Supplied records ::

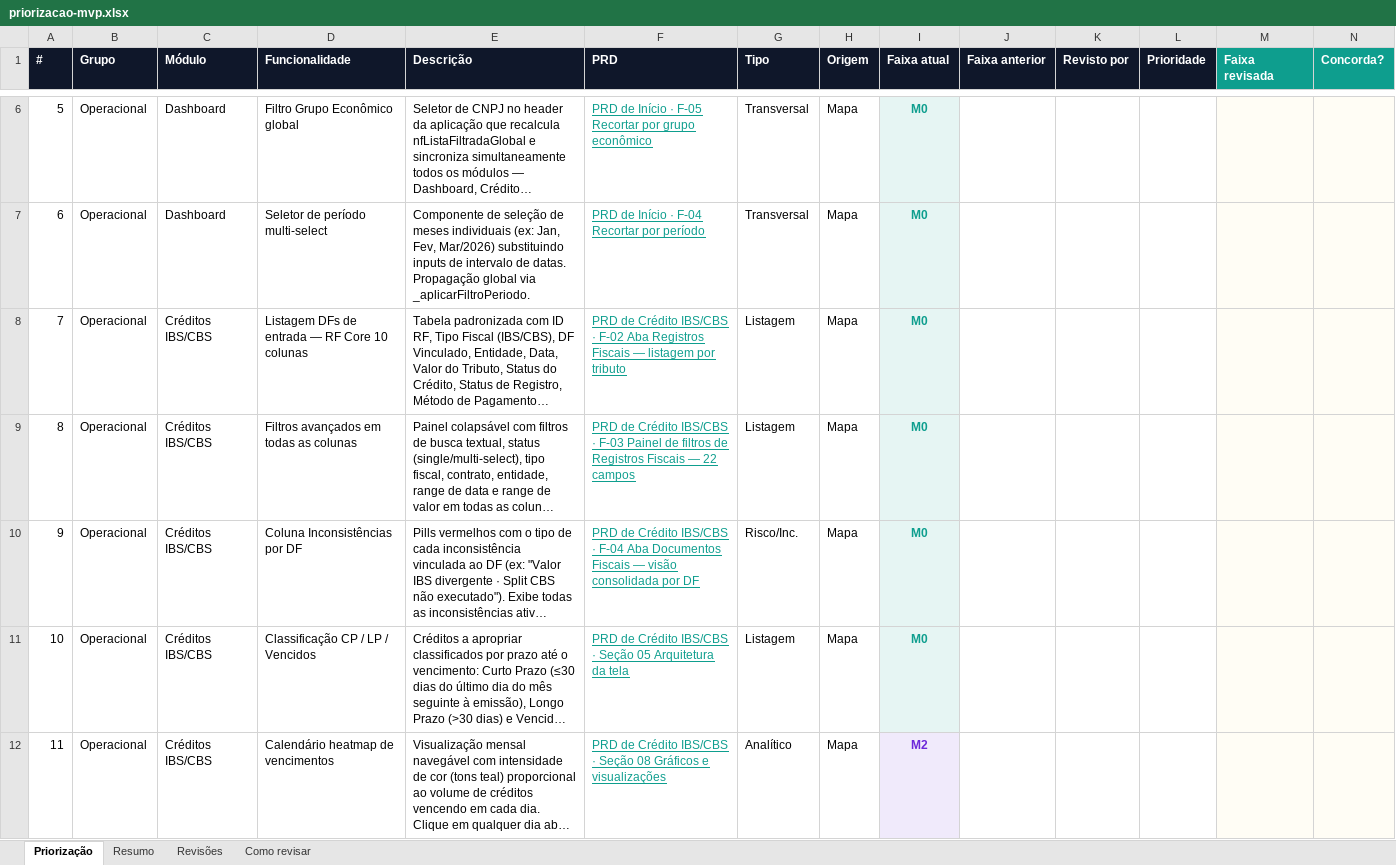
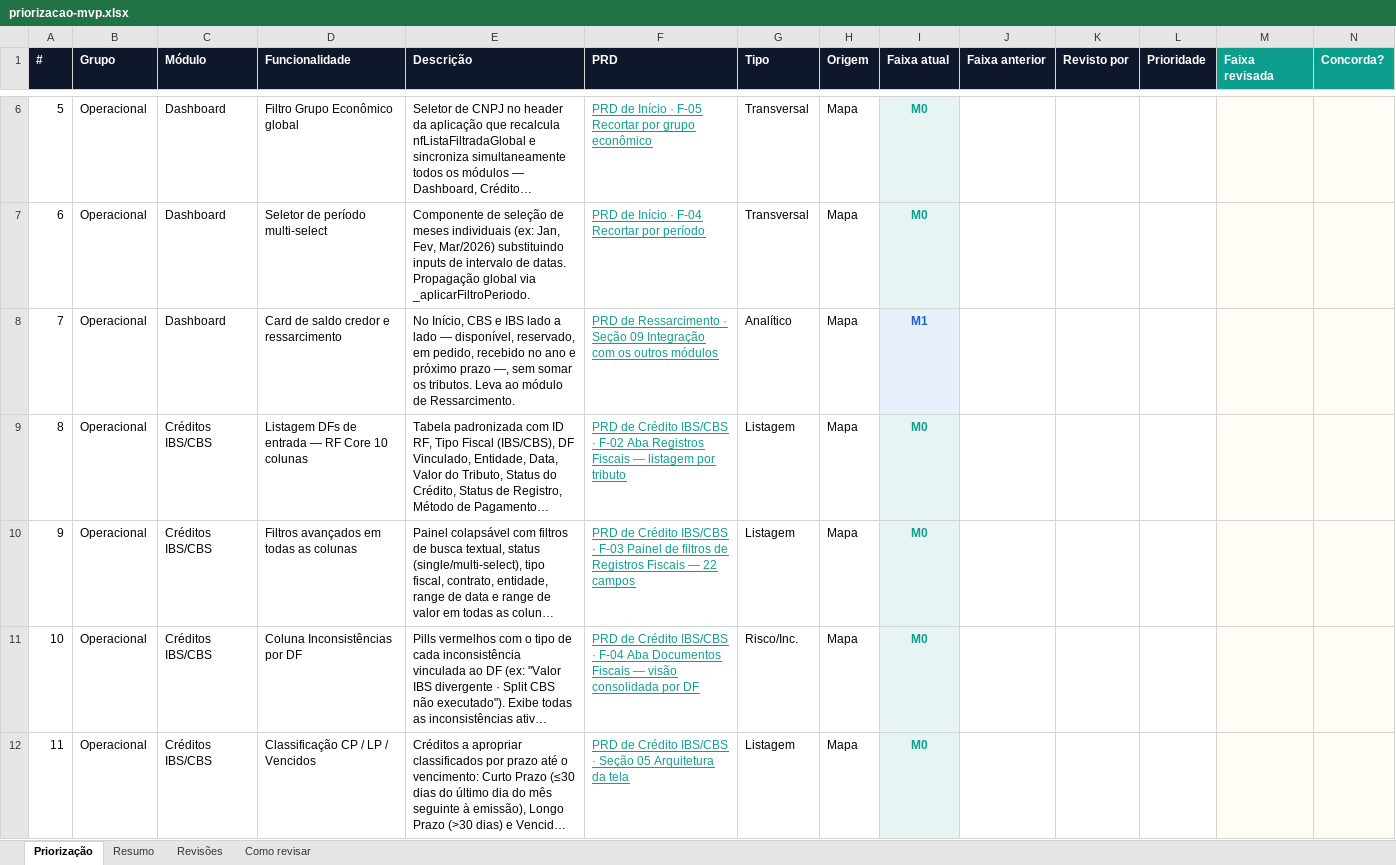
Before and after one commit to Inchausti/SplitHubDemo, an Excel workbook: docs/docs/priorizacao-mvp.xlsx, sheet Priorização, drawn as a sheet; only a part is shown, gaps mark what is left out; the shorter side is filled out with more unchanged rows; long unchanged cells end in …; values as stored, in another font and other column widths than the file's, no borders; addresses are those after the commit; rows hold the shown columns only; the diff covers the shown part only; the diff names each change by its address in the sheet, - before the commit and + after, or states it on an @@ line.

```diff
--- a/docs/docs/priorizacao-mvp.xlsx (sheet Priorização)
+++ b/docs/docs/priorizacao-mvp.xlsx (sheet Priorização)
+row 8: 7 | Operacional | Dashboard | Card de saldo credor e ressarcimento | No Início, CBS e IBS lado a lado — disponível, reservado, em pedido, recebido no ano e próximo prazo —, sem somar os tributos. Leva ao módulo de Ressarcimento. | PRD de Ressarcimento · Seção 09 Integração com os outros módulos | Analítico | Mapa | M1
@@ column A (#) renumbered from row 9 down @@
```
Also changed, not shown: 5 added rows and 3 edited cells elsewhere in this sheet, sheet Resumo, sheet Como revisar, src/docs/priorizacao-mvp.xlsx, 10 other files.
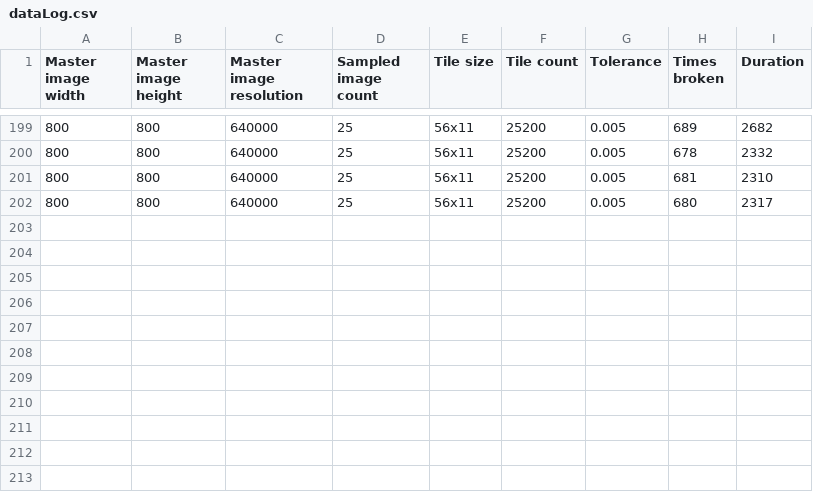
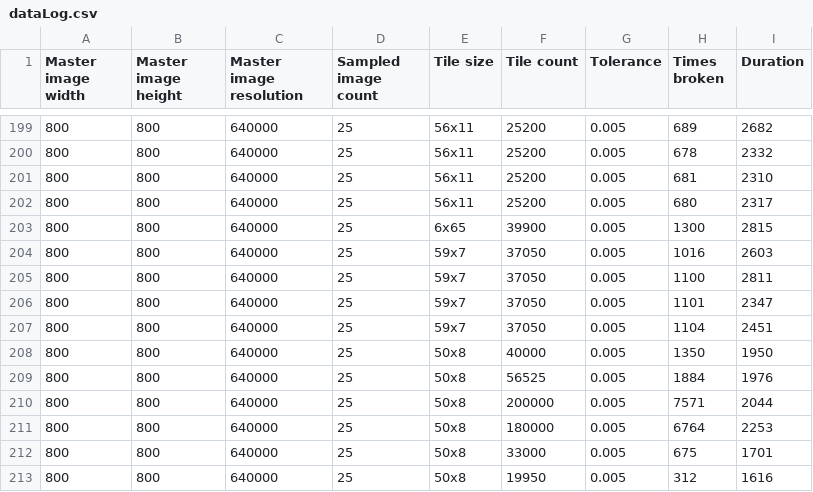
Before and after one commit to nnmerkel/Processing-Sketches, a CSV file: Grad School Sketches/colorReader/data/dataLog.csv, drawn as a sheet; only a part is shown, gaps mark what is left out; the diff names each change by its address in the sheet, - before the commit and + after, or states it on an @@ line.

Commit message:
update log

```diff
--- a/Grad School Sketches/colorReader/data/dataLog.csv
+++ b/Grad School Sketches/colorReader/data/dataLog.csv
+row 203: 800 | 800 | 640000 | 25 | 6x65 | 39900 | 0.005 | 1300 | 2815
+row 204: 800 | 800 | 640000 | 25 | 59x7 | 37050 | 0.005 | 1016 | 2603
+row 205: 800 | 800 | 640000 | 25 | 59x7 | 37050 | 0.005 | 1100 | 2811
+row 206: 800 | 800 | 640000 | 25 | 59x7 | 37050 | 0.005 | 1101 | 2347
+row 207: 800 | 800 | 640000 | 25 | 59x7 | 37050 | 0.005 | 1104 | 2451
+row 208: 800 | 800 | 640000 | 25 | 50x8 | 40000 | 0.005 | 1350 | 1950
+row 209: 800 | 800 | 640000 | 25 | 50x8 | 56525 | 0.005 | 1884 | 1976
+row 210: 800 | 800 | 640000 | 25 | 50x8 | 200000 | 0.005 | 7571 | 2044
+row 211: 800 | 800 | 640000 | 25 | 50x8 | 180000 | 0.005 | 6764 | 2253
+row 212: 800 | 800 | 640000 | 25 | 50x8 | 33000 | 0.005 | 675 | 1701
+row 213: 800 | 800 | 640000 | 25 | 50x8 | 19950 | 0.005 | 312 | 1616
```
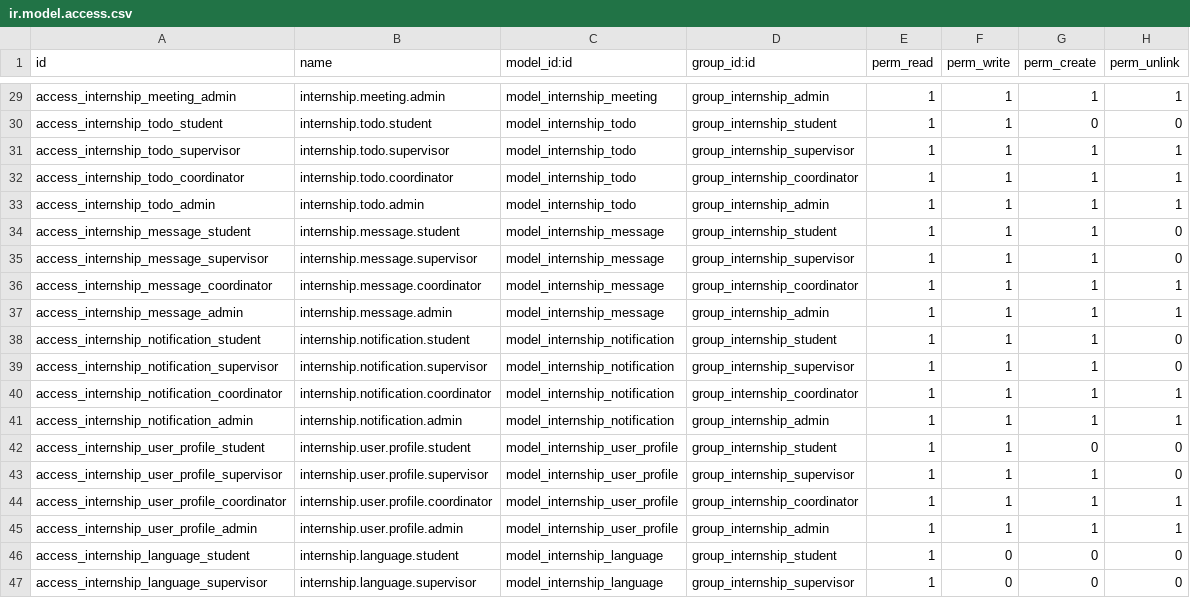
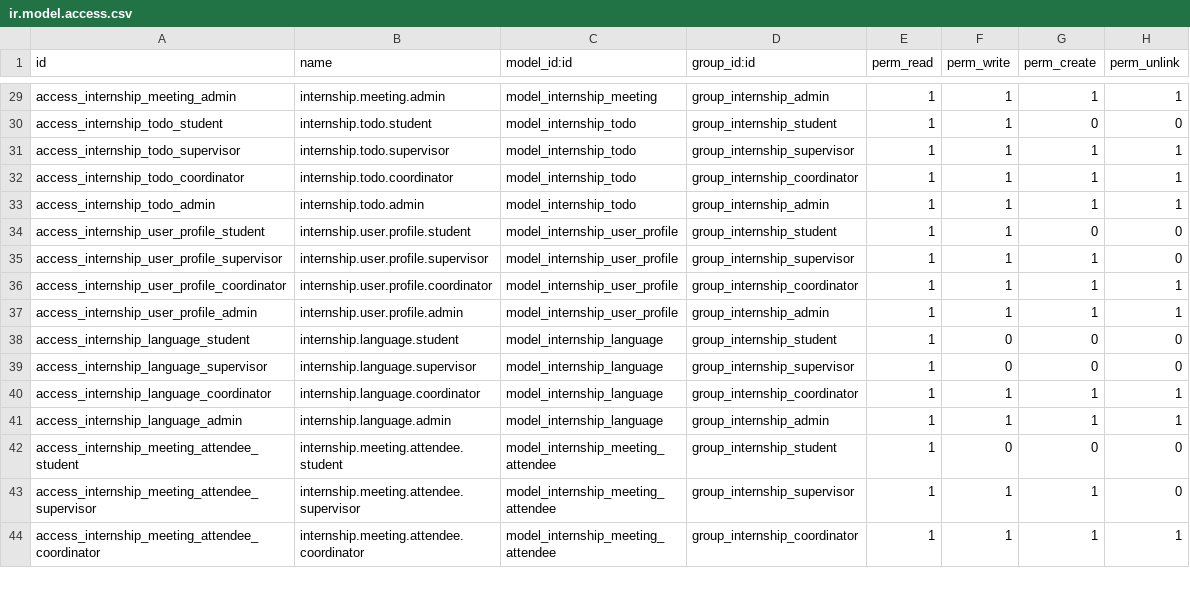
Before and after one commit to Gninho-silue/internship_management, a CSV file: custom-addons/internship_management/security/ir.model.access.csv, drawn as a sheet; only a part is shown, gaps mark what is left out; the shorter side is filled out with more unchanged rows; the diff names each change by its address in the sheet, - before the commit and + after, or states it on an @@ line.

Commit message:
Remove obsolete messaging and notification models

```diff
--- a/custom-addons/internship_management/security/ir.model.access.csv
+++ b/custom-addons/internship_management/security/ir.model.access.csv
-row 34: access_internship_message_student | internship.message.student | model_internship_message | group_internship_student | 1 | 1 | 1 | 0
-row 35: access_internship_message_supervisor | internship.message.supervisor | model_internship_message | group_internship_supervisor | 1 | 1 | 1 | 0
-row 36: access_internship_message_coordinator | internship.message.coordinator | model_internship_message | group_internship_coordinator | 1 | 1 | 1 | 1
-row 37: access_internship_message_admin | internship.message.admin | model_internship_message | group_internship_admin | 1 | 1 | 1 | 1
-row 38: access_internship_notification_student | internship.notification.student | model_internship_notification | group_internship_student | 1 | 1 | 1 | 0
-row 39: access_internship_notification_supervisor | internship.notification.supervisor | model_internship_notification | group_internship_supervisor | 1 | 1 | 1 | 0
-row 40: access_internship_notification_coordinator | internship.notification.coordinator | model_internship_notification | group_internship_coordinator | 1 | 1 | 1 | 1
-row 41: access_internship_notification_admin | internship.notification.admin | model_internship_notification | group_internship_admin | 1 | 1 | 1 | 1
```
Also changed, not shown: 3 other files.
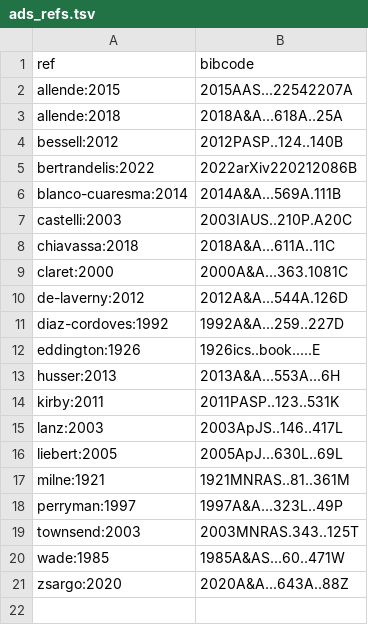
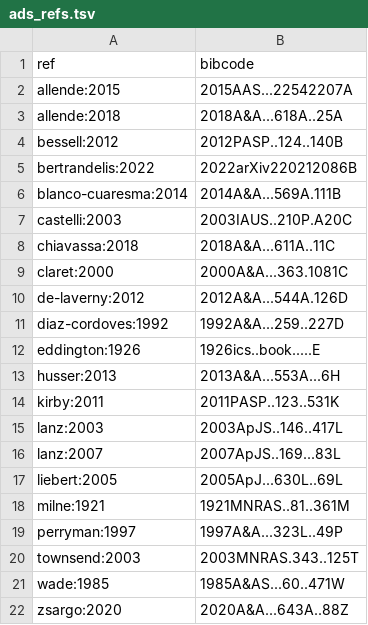
Before and after one commit to rhdtownsend/msg, a TSV file: docs/source/ads_refs.tsv, drawn as a sheet.

```diff
--- a/docs/source/ads_refs.tsv
+++ b/docs/source/ads_refs.tsv
@@ -15,2 +15,3 @@ kirby:2011	2011PASP..123..531K
 lanz:2003	2003ApJS..146..417L
+lanz:2007	2007ApJS..169...83L
 liebert:2005	2005ApJ...630L..69L
```
Also changed, not shown: 10 other files.
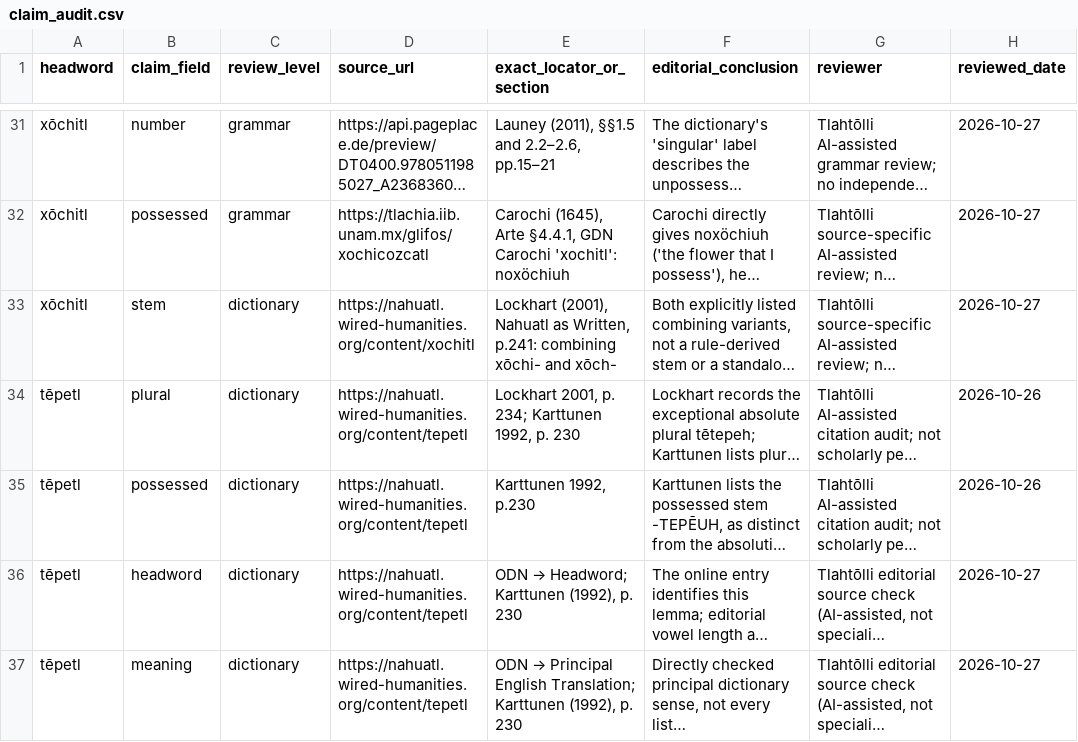
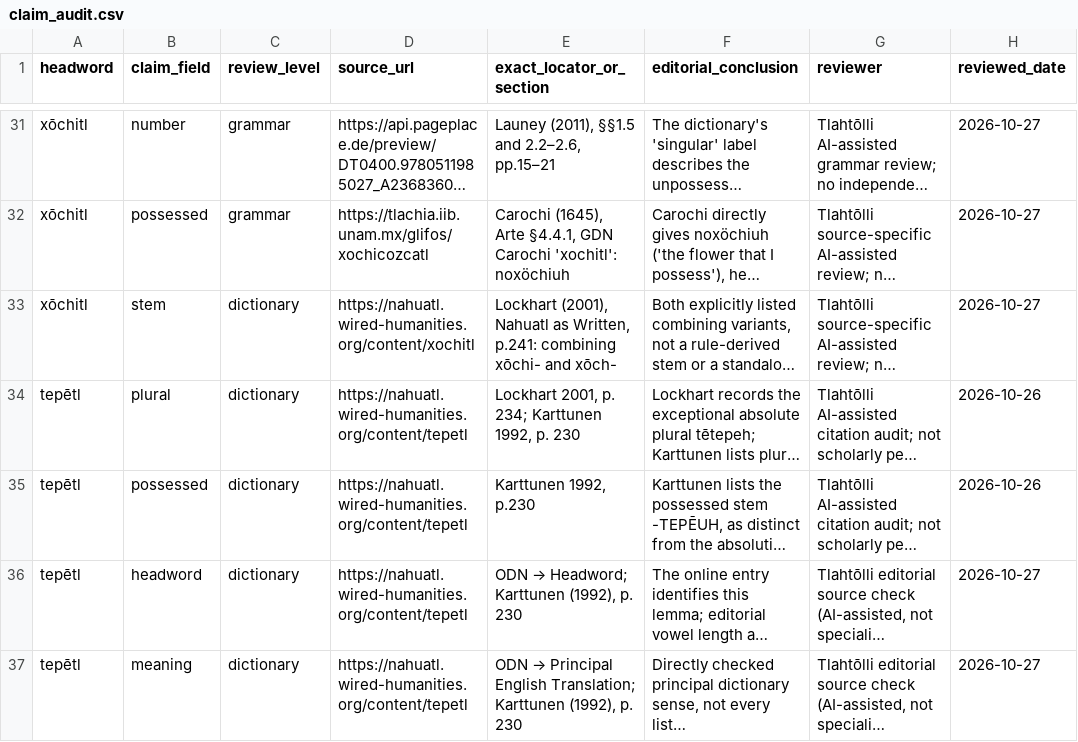
Before and after one commit to niftybacon/tlahtolli, a CSV file: claim_audit.csv, drawn as a sheet; only a part is shown, gaps mark what is left out; long unchanged cells end in …; the diff covers the shown part only; the diff names each change by its address in the sheet, - before the commit and + after, or states it on an @@ line.

```diff
--- a/claim_audit.csv
+++ b/claim_audit.csv
-A34:A37 (headword): tēpetl
+A34:A37 (headword): tepētl
```
Also changed, not shown: 71 edited cells elsewhere in this file, 13 other files.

Work to be completed :: Search the material above for "admin". Copy each line that has it.

Final answer ::
-row 37: access_internship_message_admin | internship.message.admin | model_internship_message | group_internship_admin | 1 | 1 | 1 | 1
-row 41: access_internship_notification_admin | internship.notification.admin | model_internship_notification | group_internship_admin | 1 | 1 | 1 | 1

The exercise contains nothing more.